Towards the Future of Climate Technology and Entrepreneurship in Indonesia

In order to support the Government of Indonesia to achieve the Nationally Determined Contribution (NDC) target in 2030, the Fiscal Policy Agency, Ministry of Finance Republic of Indonesia, in collaboration with the Ministry of Economy and Finance, the Republic of Korea held a joint workshop titled “Accelerating Climate Technology and Entrepreneurship” on February 4, 2021.


Technology transfer between countries is one of the keys to address the climate challenges. According to Laksmi Dhewanthi, Senior Advisor to the Minister of Environment and Forestry of Indonesia, it is also one of the modalities that Indonesia seeks from the international support, aside from the financial support and capacity building to achieve Indonesia’s NDC target of 41% emission reductions by 2030. Yudi Antanasena from the Agency for the Assessment and Application of Technology (BPPT) stated that Indonesia currently has various technological gaps in the energy, forestry and waste management sectors for climate mitigation and food security, coastal protection and water sector for climate adaptation. Admitting the rough pathway in commercializing a new technology, he conveyed his hope for the private and international community to support the government in filling this gap.


Filling Indonesia’s climate technological gap requires a concerted effort by the government, private sector and international community to accelerate climate technology development and technology transfer. Luckily, Indonesia has become a fertile ground for startups and digital economy in general. In 2019, it ranked the second-biggest digital economy in Southeast Asia following Singapore, predicted to reach USD 124 billion in 2025 and will become the highest in the region. These startups, with their technological advancement, have benefitted Indonesia greatly, including in climate actions. The innovation scope ranges widely from the renewable energy and energy efficiency sector, smart agriculture, to integrated waste management and circular economy.


Most private sector panelists agreed that Indonesia is currently experiencing a wave of new technology innovators who care about the Environmental, Social and Corporate Governance (ESG) issues. Joshua Agusta, from PT Mandiri Capital, remarked that these new innovators have opened various new exciting venture investing opportunities for Mandiri Capital and other investment companies. It is complemented by a new wave of angel investors that are seeking to be involved in the impact investments. These new angel investors, as Shinta Kamdani from Angel Investment Network Indonesia (ANGIN) described, are not primarily driven by monetary gain but more so on contributing towards the achievement of environmental and social impacts.


The emergence of these new innovators and investors should be supported through appropriate policy and regulations by the government.
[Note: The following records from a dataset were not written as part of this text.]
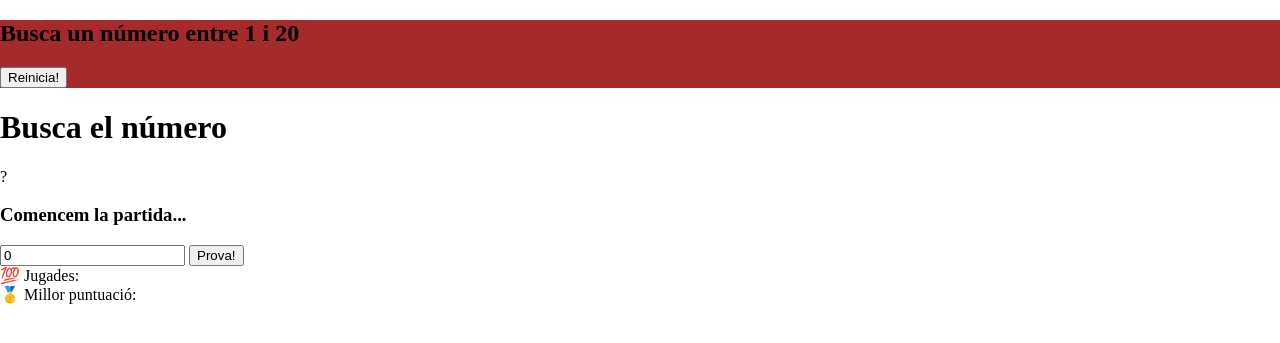
Repository: rdalmau23/M06_01
Page: index.html
An editor plug-in stored every save of this project. The page is shown before and after the next save, followed by the edit.
The browser window is 1280 px wide. The pictures show the whole page.

Above is the page before, as saved 2024-10-11 11:14:06.

After the next save:
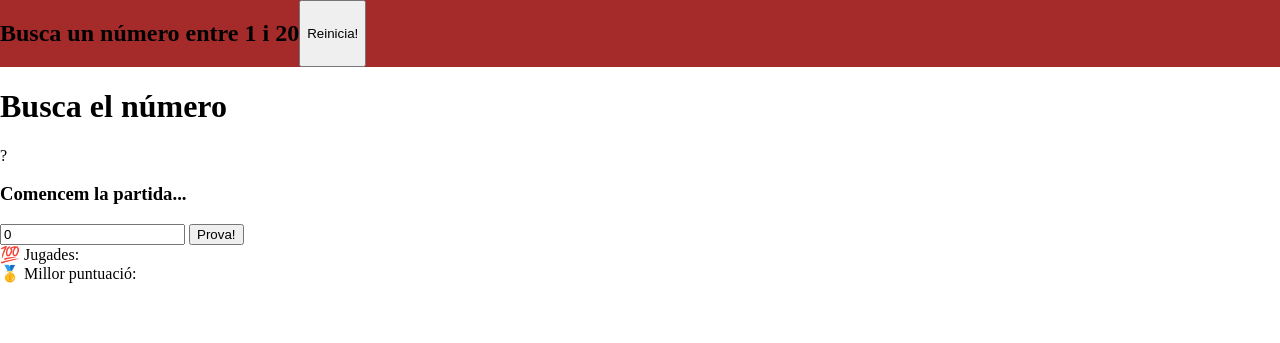
Saved 66 s later.
--- a/style.css
+++ b/style.css
@@ -3,4 +3,6 @@ body{
 }
 header{
     background-color: brown;
+    display: flex;
+    justify-items: flex-end;
 }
Some challenges were also raised by Dae Hyun Kim from INGINE, a renewable energy technology company. He mentioned that Indonesia needs a strong regulation in intellectual property protection and permit procedure to increase the confidence of private actors in conducting technological development and transfer.


In regard to the company’s readiness, Mr. Antasena from BPPT and Jeong Tae Kim from MYSC, a social innovation consulting and incubator company, also expressed some of the constraints and emerging solutions. Based on BPPT’s data, not many technology innovations reached the point of commercialization due to the greenness of the company’s product and management. At the same time, Mr. Kim also mentioned that the availability of blended finance investments from various parties, including the government, will help boost the research and development of the new startups.


In the spirit of partnerships in tackling a global challenge, countries like the Republic of Korea offers international assistance to partner countries like Indonesia. Sun Yi Lee from the Ministry of Economy and Finance of the Republic of Korea described their Green New Deal Official Development Assistance (ODA) abilities to act as another modality to support technology transfer between the countries. Jung Wan Ryu from Korea Eximbank also supported this commitment. They have supported Indonesian Government in various project such as smart water management system in Semarang and Karian Dam water supply project in Jakarta.


Successful technology transfer schemes, which are mutually beneficial for both the technology provider and recipient, require a strong enabling environment where both parties can co-develop innovative technologies in a sustainable and financially sound cooperation. The Collaborative Research, Development, and Business (R&DB) Programme for Promoting the Innovation of Climate Technopreneurship, that KDB and GGGI are currently developing, seeks to provide a solution on this issue by promoting Joint Venture (JV) collaborations schemes between companies in developed and developing countries, supported by a country-led incubation program, a USD 100 million blended finance investment fund and various technical assistance activities.


Overall, Indonesia seems to manifest its internet economy forecast of becoming the highest in Southeast Asia in 2025. Climate technology will become part of this giant economy and hopefully trickle the effects to Indonesia’s climate change mitigation and adaptation efforts. It falls upon all stakeholders in Indonesia to tap into this promising opportunity and further accelerate climate technology deployment in the country.


Event’s recording is available on BKF Kemenkeu’s Youtube page.